━━ Task data

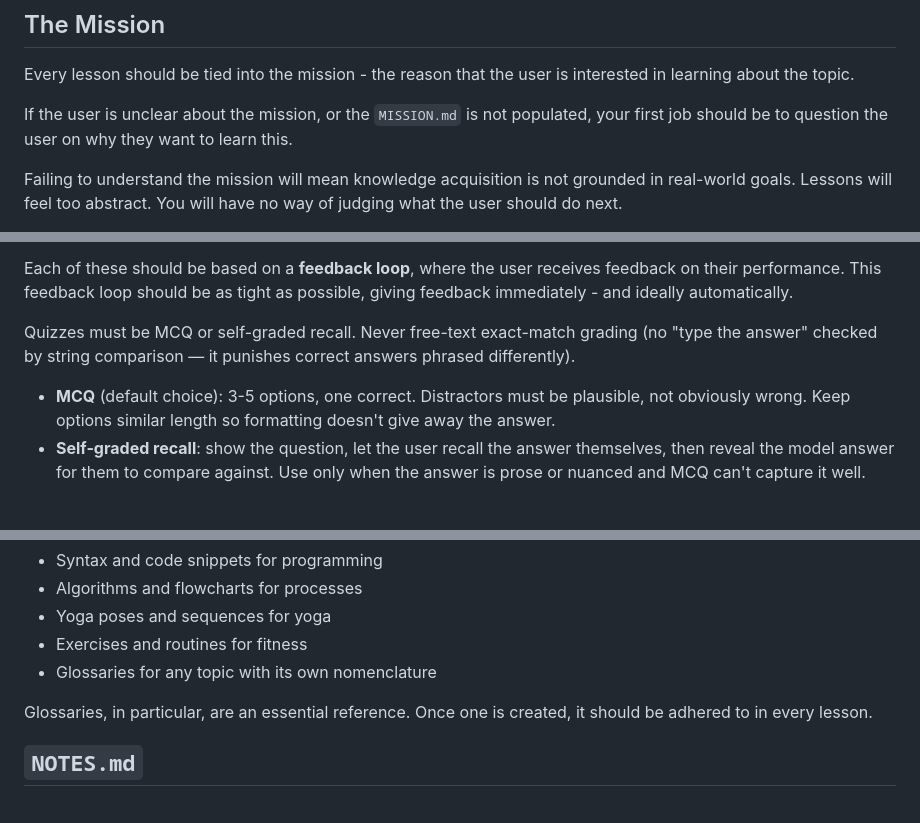
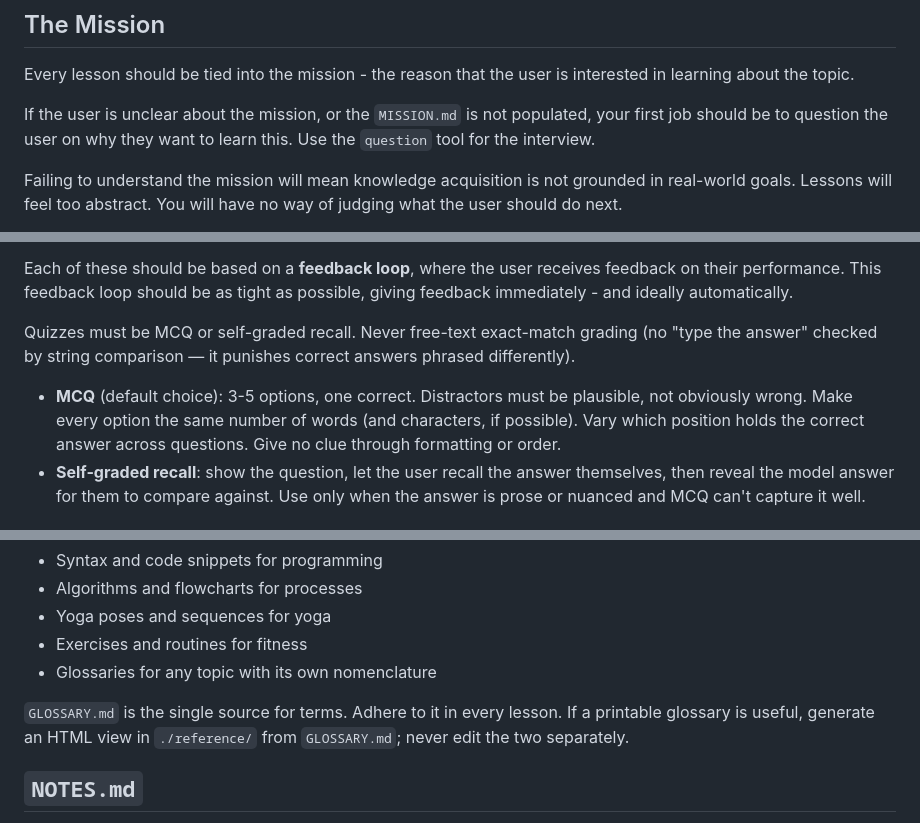
Before and after one commit to shljsl75891/configs, a Markdown page: pi/prompts/teach.md, 3 parts joined by grey strips. Rendered like a GitHub page.

```diff
--- a/pi/prompts/teach.md
+++ b/pi/prompts/teach.md
@@ -90,7 +85,7 @@ A shared stylesheet is the first component every workspace earns: every lesson l
 
 Every lesson should be tied into the mission - the reason that the user is interested in learning about the topic.
 
-If the user is unclear about the mission, or the `MISSION.md` is not populated, your first job should be to question the user on why they want to learn this.
+If the user is unclear about the mission, or the `MISSION.md` is not populated, your first job should be to question the user on why they want to learn this. Use the `question` tool for the interview.
 
 Failing to understand the mission will mean knowledge acquisition is not grounded in real-world goals. Lessons will feel too abstract. You will have no way of judging what the user should do next.
 
@@ -127,7 +122,7 @@ Each of these should be based on a **feedback loop**, where the user receives fe
 
 Quizzes must be MCQ or self-graded recall. Never free-text exact-match grading (no "type the answer" checked by string comparison — it punishes correct answers phrased differently).
 
-- **MCQ** (default choice): 3-5 options, one correct. Distractors must be plausible, not obviously wrong. Keep options similar length so formatting doesn't give away the answer.
+- **MCQ** (default choice): 3-5 options, one correct. Distractors must be plausible, not obviously wrong. Make every option the same number of words (and characters, if possible). Vary which position holds the correct answer across questions. Give no clue through formatting or order.
 - **Self-graded recall**: show the question, let the user recall the answer themselves, then reveal the model answer for them to compare against. Use only when the answer is prose or nuanced and MCQ can't capture it well.
 
 ## Acquiring Wisdom
@@ -154,7 +149,7 @@ Some learning topics lend themselves to reference:
 - Exercises and routines for fitness
 - Glossaries for any topic with its own nomenclature
 
-Glossaries, in particular, are an essential reference. Once one is created, it should be adhered to in every lesson.
+`GLOSSARY.md` is the single source for terms. Adhere to it in every lesson. If a printable glossary is useful, generate an HTML view in `./reference/` from `GLOSSARY.md`; never edit the two separately.
 
 ## `NOTES.md`
 
```
Also changed, not shown: other parts of pi/prompts/teach.md (+10 -15 lines).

━━━━

§ **Work to complete**: Extract each line from the entries above that contains the string "first".

§ **Problem solution**:
@@ -90,7 +85,7 @@ A shared stylesheet is the first component every workspace earns: every lesson l
-If the user is unclear about the mission, or the `MISSION.md` is not populated, your first job should be to question the user on why they want to learn this.
+If the user is unclear about the mission, or the `MISSION.md` is not populated, your first job should be to question the user on why they want to learn this. Use the `question` tool for the interview.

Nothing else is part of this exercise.